## WHAT IS EXPECTED
Give back every record that follows, exactly as written.

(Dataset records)
⟨
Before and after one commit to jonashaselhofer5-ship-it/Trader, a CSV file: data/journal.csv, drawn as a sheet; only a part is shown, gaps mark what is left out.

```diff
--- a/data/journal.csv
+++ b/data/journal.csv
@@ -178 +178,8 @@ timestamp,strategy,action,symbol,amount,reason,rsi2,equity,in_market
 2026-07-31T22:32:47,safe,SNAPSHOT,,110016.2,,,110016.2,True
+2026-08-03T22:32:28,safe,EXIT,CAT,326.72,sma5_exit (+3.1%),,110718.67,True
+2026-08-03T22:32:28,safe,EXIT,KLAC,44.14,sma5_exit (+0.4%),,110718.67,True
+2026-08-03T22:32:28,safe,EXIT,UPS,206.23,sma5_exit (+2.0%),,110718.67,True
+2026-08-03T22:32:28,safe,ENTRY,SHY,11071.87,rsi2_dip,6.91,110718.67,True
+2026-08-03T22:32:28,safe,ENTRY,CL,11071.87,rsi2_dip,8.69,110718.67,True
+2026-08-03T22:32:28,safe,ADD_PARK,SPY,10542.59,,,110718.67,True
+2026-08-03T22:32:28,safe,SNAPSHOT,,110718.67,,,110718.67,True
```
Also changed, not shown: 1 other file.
⟩
## SOLVED EXERCISE
Before and after one commit to jonashaselhofer5-ship-it/Trader, a CSV file: data/journal.csv, drawn as a sheet; only a part is shown, gaps mark what is left out.

```diff
--- a/data/journal.csv
+++ b/data/journal.csv
@@ -178 +178,8 @@ timestamp,strategy,action,symbol,amount,reason,rsi2,equity,in_market
 2026-07-31T22:32:47,safe,SNAPSHOT,,110016.2,,,110016.2,True
+2026-08-03T22:32:28,safe,EXIT,CAT,326.72,sma5_exit (+3.1%),,110718.67,True
+2026-08-03T22:32:28,safe,EXIT,KLAC,44.14,sma5_exit (+0.4%),,110718.67,True
+2026-08-03T22:32:28,safe,EXIT,UPS,206.23,sma5_exit (+2.0%),,110718.67,True
+2026-08-03T22:32:28,safe,ENTRY,SHY,11071.87,rsi2_dip,6.91,110718.67,True
+2026-08-03T22:32:28,safe,ENTRY,CL,11071.87,rsi2_dip,8.69,110718.67,True
+2026-08-03T22:32:28,safe,ADD_PARK,SPY,10542.59,,,110718.67,True
+2026-08-03T22:32:28,safe,SNAPSHOT,,110718.67,,,110718.67,True
```
Also changed, not shown: 1 other file.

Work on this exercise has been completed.